» WHAT YOU HAVE TO DO
Pick every line out of the entries below that holds the string "title", and report them.

» Excerpts from a dataset
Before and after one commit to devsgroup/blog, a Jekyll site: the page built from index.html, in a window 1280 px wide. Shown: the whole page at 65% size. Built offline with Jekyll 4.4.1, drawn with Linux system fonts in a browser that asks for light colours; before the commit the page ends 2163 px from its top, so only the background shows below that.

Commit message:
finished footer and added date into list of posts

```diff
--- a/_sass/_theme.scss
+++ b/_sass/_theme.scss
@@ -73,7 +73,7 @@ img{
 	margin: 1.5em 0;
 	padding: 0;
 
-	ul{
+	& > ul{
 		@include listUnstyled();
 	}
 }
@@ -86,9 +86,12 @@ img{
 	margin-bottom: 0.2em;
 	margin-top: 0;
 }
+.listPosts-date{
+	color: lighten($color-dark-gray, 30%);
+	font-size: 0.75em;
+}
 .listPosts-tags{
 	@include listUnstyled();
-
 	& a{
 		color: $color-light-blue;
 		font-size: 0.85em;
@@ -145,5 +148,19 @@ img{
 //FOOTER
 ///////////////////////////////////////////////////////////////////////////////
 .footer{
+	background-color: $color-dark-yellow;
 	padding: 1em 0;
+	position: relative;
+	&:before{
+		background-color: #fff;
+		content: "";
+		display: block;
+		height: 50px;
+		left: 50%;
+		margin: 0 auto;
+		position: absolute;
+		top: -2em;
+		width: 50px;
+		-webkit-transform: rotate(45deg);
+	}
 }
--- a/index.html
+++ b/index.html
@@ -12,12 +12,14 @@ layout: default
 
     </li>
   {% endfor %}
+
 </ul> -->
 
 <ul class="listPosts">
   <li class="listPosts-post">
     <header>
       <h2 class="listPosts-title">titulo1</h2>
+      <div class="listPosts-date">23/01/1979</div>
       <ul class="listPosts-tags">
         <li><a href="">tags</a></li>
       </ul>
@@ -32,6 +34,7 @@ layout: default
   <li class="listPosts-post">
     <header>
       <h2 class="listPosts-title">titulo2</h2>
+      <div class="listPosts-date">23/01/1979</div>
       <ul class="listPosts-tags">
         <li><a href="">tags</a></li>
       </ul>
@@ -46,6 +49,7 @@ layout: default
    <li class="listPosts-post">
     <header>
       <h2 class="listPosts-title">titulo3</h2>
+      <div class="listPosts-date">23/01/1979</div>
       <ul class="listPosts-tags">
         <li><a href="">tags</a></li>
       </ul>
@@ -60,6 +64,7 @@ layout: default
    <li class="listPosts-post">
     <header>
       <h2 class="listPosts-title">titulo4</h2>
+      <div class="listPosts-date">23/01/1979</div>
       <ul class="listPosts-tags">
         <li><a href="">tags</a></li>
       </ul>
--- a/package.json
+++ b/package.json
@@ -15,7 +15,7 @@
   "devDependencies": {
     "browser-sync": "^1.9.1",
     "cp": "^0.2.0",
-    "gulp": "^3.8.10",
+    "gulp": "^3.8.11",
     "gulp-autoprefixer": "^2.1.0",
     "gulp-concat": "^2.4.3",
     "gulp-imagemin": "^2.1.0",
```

» RESULT BELOW
       <h2 class="listPosts-title">titulo1</h2>
       <h2 class="listPosts-title">titulo2</h2>
       <h2 class="listPosts-title">titulo3</h2>
       <h2 class="listPosts-title">titulo4</h2>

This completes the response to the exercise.